● Provided records
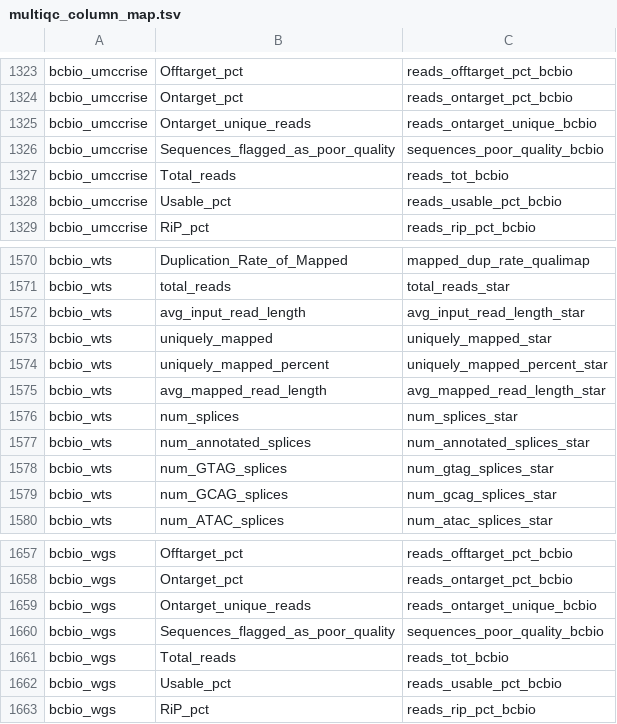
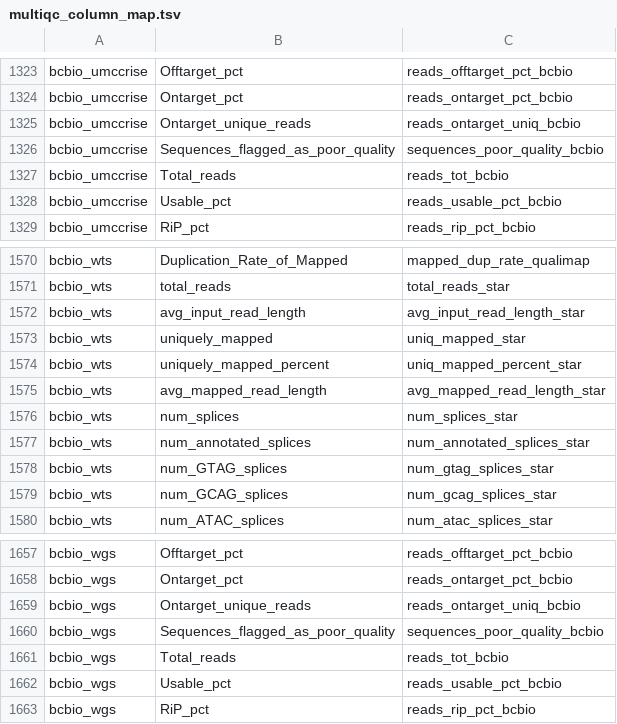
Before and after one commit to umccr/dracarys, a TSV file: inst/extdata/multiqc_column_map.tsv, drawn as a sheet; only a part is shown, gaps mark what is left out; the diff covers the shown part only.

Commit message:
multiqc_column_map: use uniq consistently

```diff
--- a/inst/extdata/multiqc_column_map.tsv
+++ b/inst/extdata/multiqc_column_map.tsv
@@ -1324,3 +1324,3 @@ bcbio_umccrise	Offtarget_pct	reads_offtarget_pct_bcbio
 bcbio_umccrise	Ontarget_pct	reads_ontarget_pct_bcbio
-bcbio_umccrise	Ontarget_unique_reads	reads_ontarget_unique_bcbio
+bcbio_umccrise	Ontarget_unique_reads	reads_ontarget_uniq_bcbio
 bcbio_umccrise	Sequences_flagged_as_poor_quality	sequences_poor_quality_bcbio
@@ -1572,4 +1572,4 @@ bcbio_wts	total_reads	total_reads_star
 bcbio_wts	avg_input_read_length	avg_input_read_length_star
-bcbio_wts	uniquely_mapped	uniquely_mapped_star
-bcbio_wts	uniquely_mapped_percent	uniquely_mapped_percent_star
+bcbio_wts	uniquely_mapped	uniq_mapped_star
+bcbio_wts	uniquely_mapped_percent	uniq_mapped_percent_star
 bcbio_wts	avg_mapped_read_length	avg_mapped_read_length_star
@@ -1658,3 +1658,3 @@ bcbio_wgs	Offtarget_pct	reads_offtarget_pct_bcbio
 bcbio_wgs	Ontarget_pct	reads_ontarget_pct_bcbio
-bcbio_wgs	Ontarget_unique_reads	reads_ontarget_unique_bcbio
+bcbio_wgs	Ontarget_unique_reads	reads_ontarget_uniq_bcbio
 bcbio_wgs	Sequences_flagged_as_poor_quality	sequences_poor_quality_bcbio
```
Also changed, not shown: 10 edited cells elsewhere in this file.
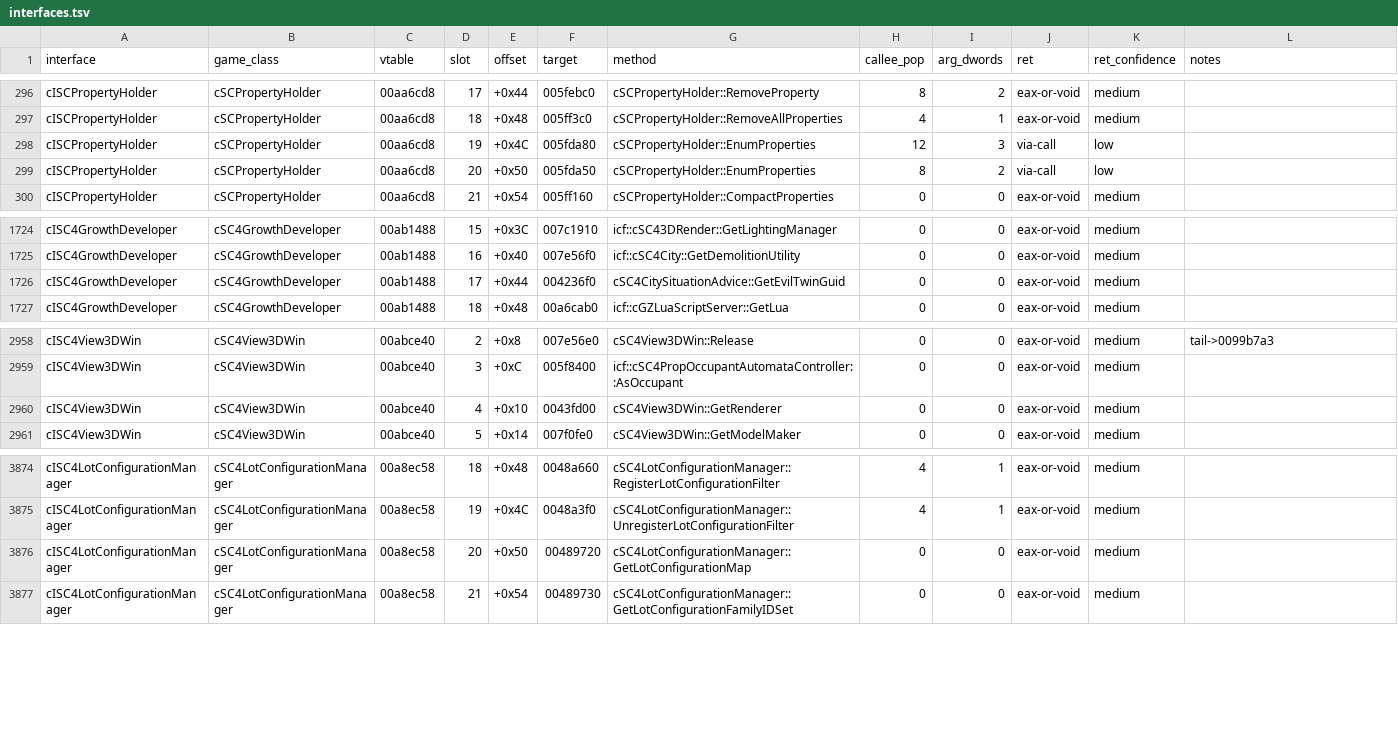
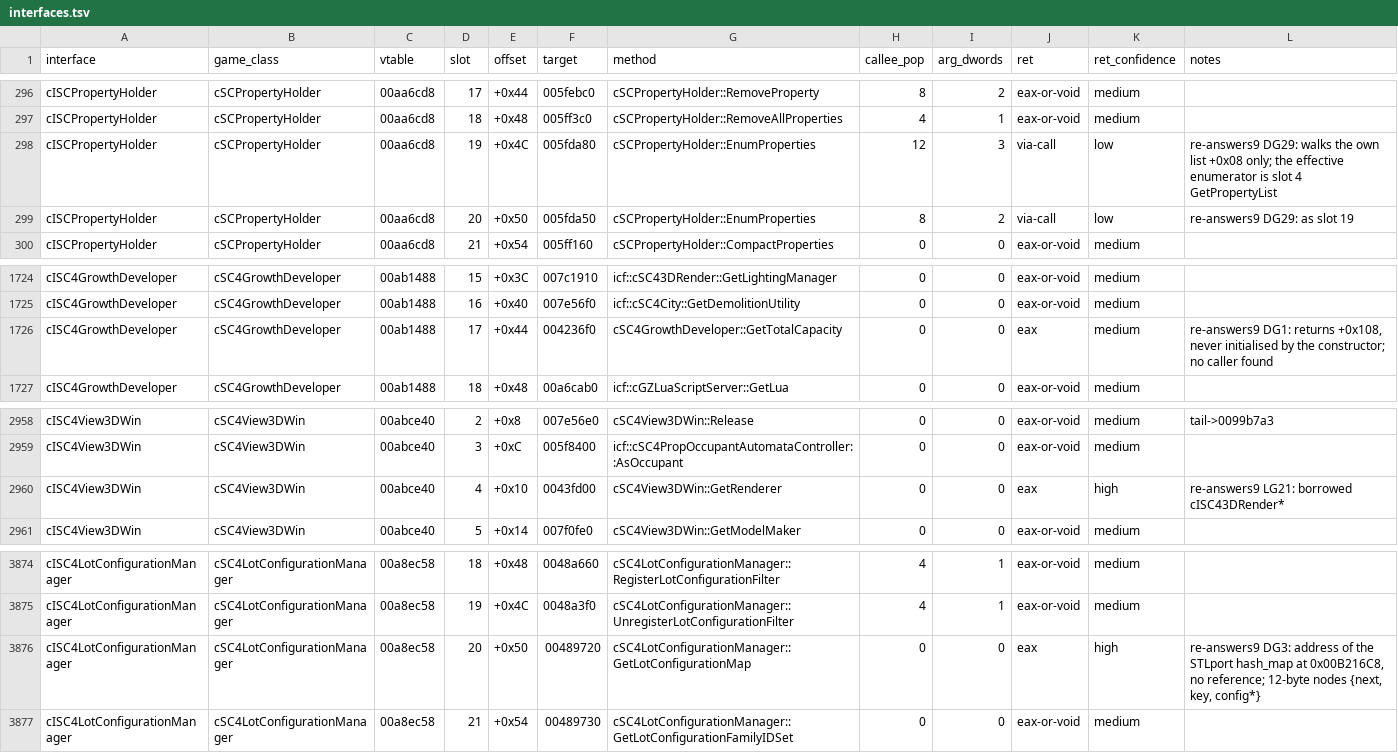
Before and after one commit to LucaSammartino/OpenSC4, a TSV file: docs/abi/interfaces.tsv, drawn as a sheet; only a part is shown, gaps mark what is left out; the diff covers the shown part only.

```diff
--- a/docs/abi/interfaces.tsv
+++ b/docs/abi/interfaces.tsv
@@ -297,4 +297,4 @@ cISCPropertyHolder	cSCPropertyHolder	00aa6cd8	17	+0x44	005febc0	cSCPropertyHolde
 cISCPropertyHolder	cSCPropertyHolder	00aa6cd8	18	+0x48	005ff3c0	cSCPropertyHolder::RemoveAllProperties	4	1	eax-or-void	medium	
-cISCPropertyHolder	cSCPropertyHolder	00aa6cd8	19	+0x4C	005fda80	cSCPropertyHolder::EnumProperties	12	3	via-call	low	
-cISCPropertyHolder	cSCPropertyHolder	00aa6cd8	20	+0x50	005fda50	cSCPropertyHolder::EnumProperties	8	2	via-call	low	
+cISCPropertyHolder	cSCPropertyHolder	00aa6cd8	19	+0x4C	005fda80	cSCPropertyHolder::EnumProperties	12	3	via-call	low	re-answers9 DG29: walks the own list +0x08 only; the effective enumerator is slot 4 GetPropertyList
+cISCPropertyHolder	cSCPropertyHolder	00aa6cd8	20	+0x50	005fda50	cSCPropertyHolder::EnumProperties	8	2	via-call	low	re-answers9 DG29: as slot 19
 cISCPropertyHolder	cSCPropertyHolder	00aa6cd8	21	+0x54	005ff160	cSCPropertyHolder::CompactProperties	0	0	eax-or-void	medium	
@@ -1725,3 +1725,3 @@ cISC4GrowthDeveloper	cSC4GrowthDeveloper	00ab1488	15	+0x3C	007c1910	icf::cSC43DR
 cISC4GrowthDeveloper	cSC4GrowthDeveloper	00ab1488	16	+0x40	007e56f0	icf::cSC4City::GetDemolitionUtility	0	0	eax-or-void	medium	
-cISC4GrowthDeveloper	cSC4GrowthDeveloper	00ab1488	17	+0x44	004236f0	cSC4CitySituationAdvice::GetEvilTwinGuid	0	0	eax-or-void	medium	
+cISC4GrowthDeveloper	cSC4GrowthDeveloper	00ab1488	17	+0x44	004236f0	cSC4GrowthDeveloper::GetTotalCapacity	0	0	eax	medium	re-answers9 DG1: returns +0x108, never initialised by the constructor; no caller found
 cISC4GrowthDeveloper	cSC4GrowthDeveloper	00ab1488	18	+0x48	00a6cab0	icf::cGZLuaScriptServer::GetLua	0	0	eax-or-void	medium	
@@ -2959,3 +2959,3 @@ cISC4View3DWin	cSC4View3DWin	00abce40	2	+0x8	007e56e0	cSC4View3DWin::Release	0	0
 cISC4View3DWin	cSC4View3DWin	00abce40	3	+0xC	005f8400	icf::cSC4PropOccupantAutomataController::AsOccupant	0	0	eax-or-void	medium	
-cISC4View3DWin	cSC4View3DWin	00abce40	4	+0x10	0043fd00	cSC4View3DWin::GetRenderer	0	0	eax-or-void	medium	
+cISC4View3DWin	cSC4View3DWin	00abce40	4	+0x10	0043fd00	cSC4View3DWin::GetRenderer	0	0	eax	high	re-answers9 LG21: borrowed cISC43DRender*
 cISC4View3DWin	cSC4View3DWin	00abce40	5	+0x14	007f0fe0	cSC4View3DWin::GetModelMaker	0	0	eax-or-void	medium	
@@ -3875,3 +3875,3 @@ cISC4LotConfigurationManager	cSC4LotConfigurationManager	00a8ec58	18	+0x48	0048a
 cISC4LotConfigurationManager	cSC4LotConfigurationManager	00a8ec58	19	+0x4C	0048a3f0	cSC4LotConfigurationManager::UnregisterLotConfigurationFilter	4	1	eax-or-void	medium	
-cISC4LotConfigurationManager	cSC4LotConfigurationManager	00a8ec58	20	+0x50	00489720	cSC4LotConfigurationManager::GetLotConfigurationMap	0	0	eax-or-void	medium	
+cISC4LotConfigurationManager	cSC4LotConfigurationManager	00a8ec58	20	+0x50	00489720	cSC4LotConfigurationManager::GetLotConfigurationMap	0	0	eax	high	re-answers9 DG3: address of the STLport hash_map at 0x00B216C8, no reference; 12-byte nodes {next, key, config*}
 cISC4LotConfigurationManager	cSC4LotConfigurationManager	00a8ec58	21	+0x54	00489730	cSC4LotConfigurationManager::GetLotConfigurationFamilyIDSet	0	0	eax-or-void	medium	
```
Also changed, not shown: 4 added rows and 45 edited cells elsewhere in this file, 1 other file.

==

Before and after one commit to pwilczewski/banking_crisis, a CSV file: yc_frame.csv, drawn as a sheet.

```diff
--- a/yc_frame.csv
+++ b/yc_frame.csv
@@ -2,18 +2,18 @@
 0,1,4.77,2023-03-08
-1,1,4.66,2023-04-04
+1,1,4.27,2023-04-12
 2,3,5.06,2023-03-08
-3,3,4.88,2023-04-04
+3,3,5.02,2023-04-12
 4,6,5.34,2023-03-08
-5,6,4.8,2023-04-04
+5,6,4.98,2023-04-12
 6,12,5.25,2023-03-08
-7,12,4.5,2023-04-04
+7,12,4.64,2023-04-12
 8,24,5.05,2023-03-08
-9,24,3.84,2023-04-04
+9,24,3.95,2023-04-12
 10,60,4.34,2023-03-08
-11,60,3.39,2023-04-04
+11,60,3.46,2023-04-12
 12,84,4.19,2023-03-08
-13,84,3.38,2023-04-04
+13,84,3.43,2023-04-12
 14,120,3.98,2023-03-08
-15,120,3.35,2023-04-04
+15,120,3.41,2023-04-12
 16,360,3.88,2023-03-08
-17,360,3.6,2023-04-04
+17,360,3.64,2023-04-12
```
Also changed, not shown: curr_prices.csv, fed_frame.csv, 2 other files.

● Work required
Which lines of the data contain "cells"? Copy them all.

● Solution for this exercise
Also changed, not shown: 10 edited cells elsewhere in this file.
Also changed, not shown: 4 added rows and 45 edited cells elsewhere in this file, 1 other file.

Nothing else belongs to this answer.